They will focus on using their consulting experiences to help UnitedLex’s clients map out their tech and business strategies, said Duggan, who helped lead Deloitte’s Swiss technology consulting business to its position as a market leader.
In addition to Clarke and Duggan, the new hires include:
- Audra Nichols, who spent nearly 19 years at PwC leading its tech consulting programs before joining UnitedLex as its new senior vice president of digital solutions and methods;
- Bhavesh Patel, who has 20 years as a management and technology consultant at Accenture, PwC, and West Monroe Partners and is UnitedLex’s senior vice president of transformation;
- and Christian Schmitt, a former PwC senior client partner who is now UnitedLex’s executive vice president of clients and markets in EMEA.
One way that the new hires will leverage their consulting backgrounds is by helping companies “build out a roadmap” by nailing down what their objectives and pain points are, and advising them on what tools can help address them, per Clarke.
“Our job is to connect their dots and show that what’s good for legal, is good for business,” Clarke said. “It’s our whole prescription for transformation.”
The new hires are part of a broader strategy of growth for UnitedLex
The company wants to double its revenue in two years, and the former Big Four executives aren’t the only additions UnitedLex plans to make as it’s “going through growth,” according to Clarke.
In addition to the client experience team that Clarke is spearheading, the company plans to expand its tech department. UnitedLex provides its clients with a range of legal management solutions, and is seeking build out its portfolio with artificial intelligence capabilities.

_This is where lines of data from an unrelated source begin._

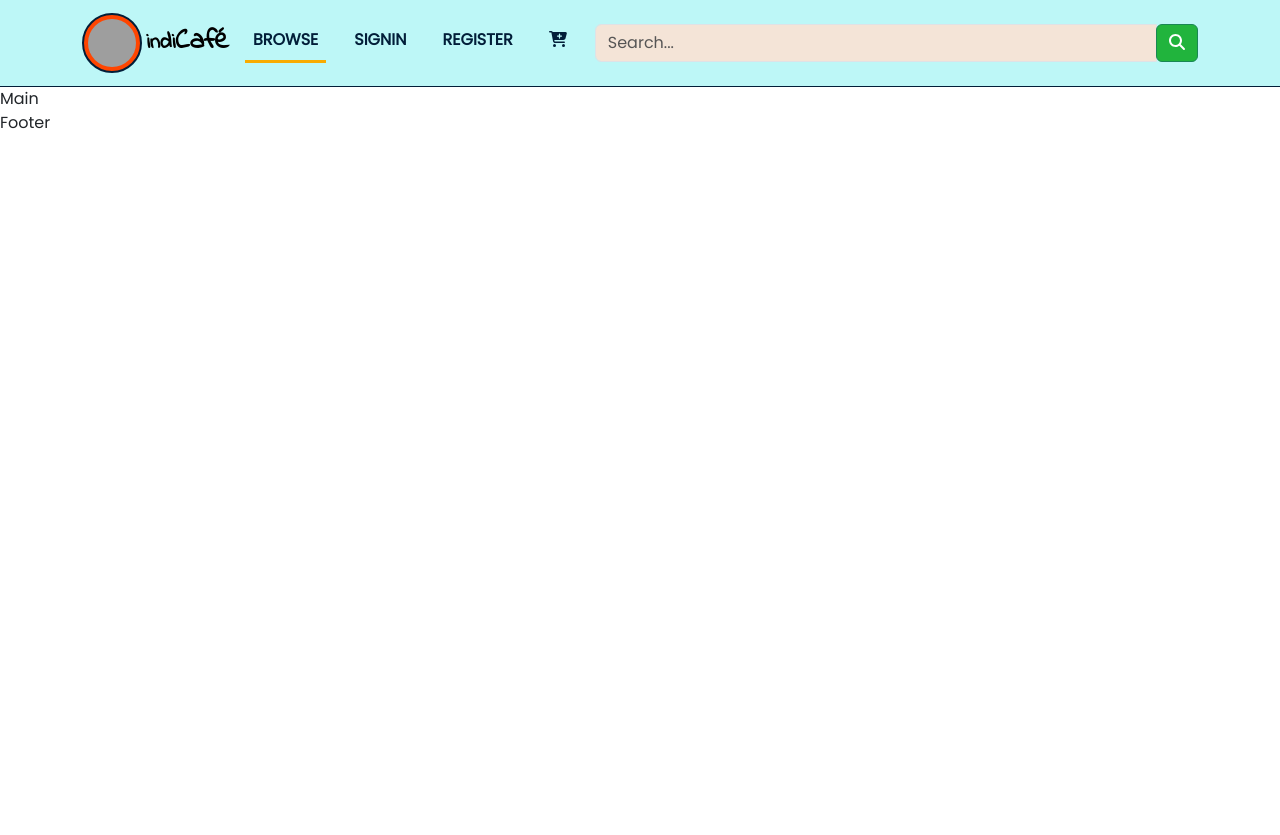
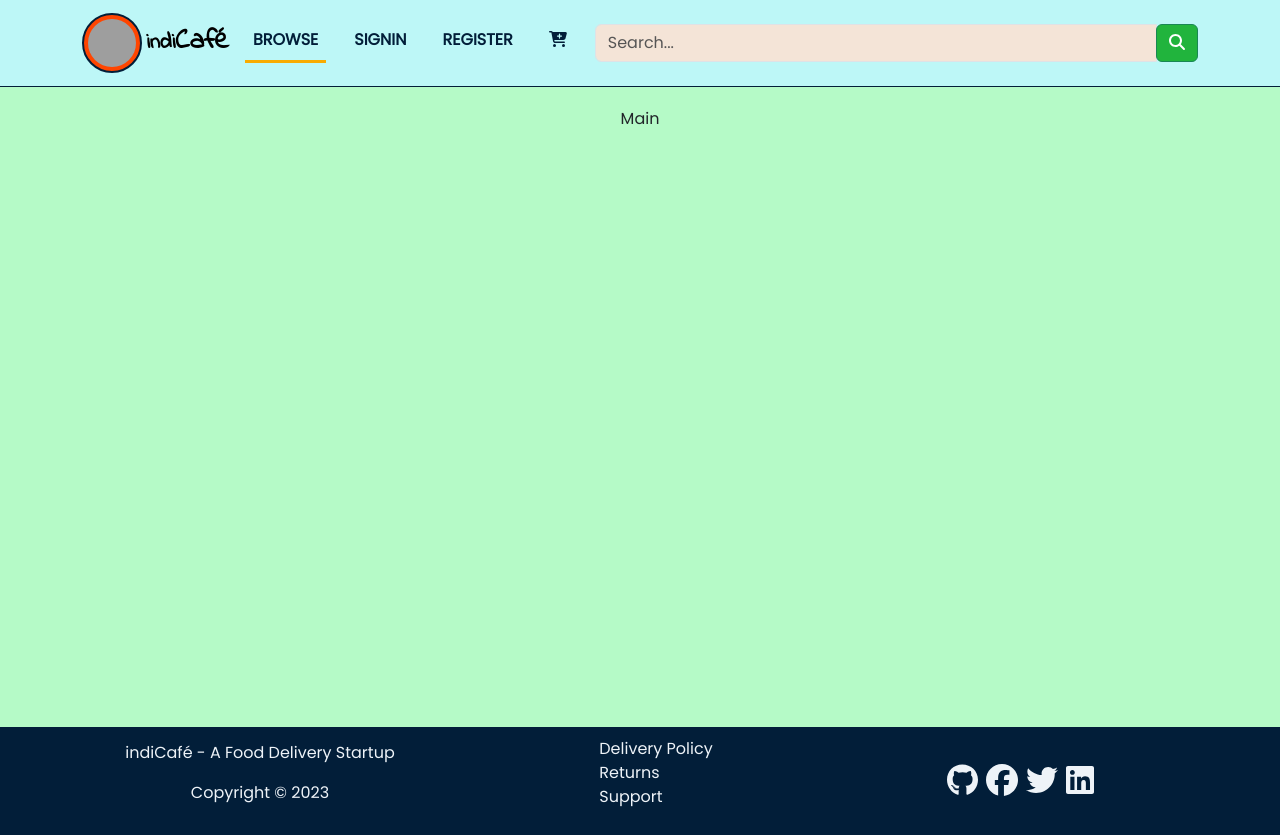
Before and after one commit to ashish-pro/indiCafe, a React (Create React App) app: page / in a window 1280 px wide. Before the commit the page ends 800 px from the top, so only its background shows below. Built offline with nearby package versions, Linux system fonts and the light colour scheme; grey boxes are pictures that could not be loaded.

Commit message:
main and footer

```diff
--- a/package.json
+++ b/package.json
@@ -4,6 +4,7 @@
   "private": true,
   "dependencies": {
     "@fortawesome/fontawesome-svg-core": "^6.4.2",
+    "@fortawesome/free-brands-svg-icons": "^6.4.2",
     "@fortawesome/free-solid-svg-icons": "^6.4.2",
     "@fortawesome/react-fontawesome": "^0.2.0",
     "@testing-library/jest-dom": "^5.17.0",
--- /dev/null
+++ b/src/components/Layout/Footer/Footer.css
@@ -0,0 +1,22 @@
+.footer {
+    background-color: var(--primary-navy) !important;
+    color: var(--primary-alt-white);
+    width: 100%;
+    min-height: 13vh;
+    padding: 10px;
+}
+
+.footer-column {
+    display: flex;
+    flex-direction: column;
+    align-items: center;
+    justify-content: center;
+    flex-wrap: wrap;
+}
+
+.footer-column a {
+    text-decoration: none;
+    color: var(--primary-alt-white);
+    margin: 2px;
+    padding: 2px;
+}
--- a/src/components/Layout/Footer/Footer.js
+++ b/src/components/Layout/Footer/Footer.js
@@ -1,11 +1,51 @@
-import React from 'react'
+import React from 'react';
+import { FontAwesomeIcon } from '@fortawesome/react-fontawesome';
+import { faGithub, faFacebook, faTwitter, faLinkedin } from '@fortawesome/free-brands-svg-icons';
+import './Footer.css'
 
 const Footer = () => {
 
   return (
-    <div>
-      Footer
+    <footer className="footer">
+    <div className="container">
+      <div className="row justify-content-center flex-wrap">
+
+        <section className="col-12 col-md-4 footer-column">
+          <p>indiCaf&eacute; - A Food Delivery Startup</p>
+          <p>Copyright &copy; 2023</p>
+        </section>
+        <section className="col-12 col-md-4 footer-column">
+          <ul>
+            <li><a href="/delivery">Delivery Policy</a></li>
+            <li><a href="/returns">Returns </a></li>
+            <li><a href="/support">Support</a></li>
+          </ul>
+        </section>
+        <section className="col-12 col-md-4 footer-column">
+
+          <div>
+            <a href="/git#">
+              <FontAwesomeIcon icon={faGithub} size="2x" />
+
+            </a>
+            <a href="/fb#">
+              <FontAwesomeIcon icon={faFacebook} size="2x" />
+
+            </a>
+            <a href="/twt#">
+              <FontAwesomeIcon icon={faTwitter} size="2x" />
+
+            </a>
+            <a href="/lnk#">
+              <FontAwesomeIcon icon={faLinkedin} size="2x" />
+
+            </a>
+          </div>
+        </section>
+      </div>
     </div>
+
+  </footer>
   )
 }
 
--- a/src/components/Layout/Layout.js
+++ b/src/components/Layout/Layout.js
@@ -4,7 +4,7 @@ import Navbar from './Navbar/Navbar'
 import Main from './Main/Main'
 import  Footer  from './Footer/Footer'
 
-const Layout = () => {
+const Layout = (props) => {
 
   return (
     <>
--- /dev/null
+++ b/src/components/Layout/Main/Main.css
@@ -0,0 +1,8 @@
+.main {
+    min-height: 80vh;
+    display: flex;
+    flex-wrap: wrap;
+    justify-content: center;
+    padding: 20px;
+    background-color: var(--primary-custom-green)
+  }
--- a/src/components/Layout/Main/Main.js
+++ b/src/components/Layout/Main/Main.js
@@ -1,9 +1,9 @@
-import React from 'react'
+import React from 'react';
+import './Main.css';
 
-const Main = () => {
-
+const Main = (props) => {
 return (
-    <div>
+    <div className='main'>
         Main
     </div>
   )
```
Also changed, not shown: 1 other file (tests, documents, lock files or other folders).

“We’re at the tipping point for digital legal transformation. It’s an evitability,” said Clarke.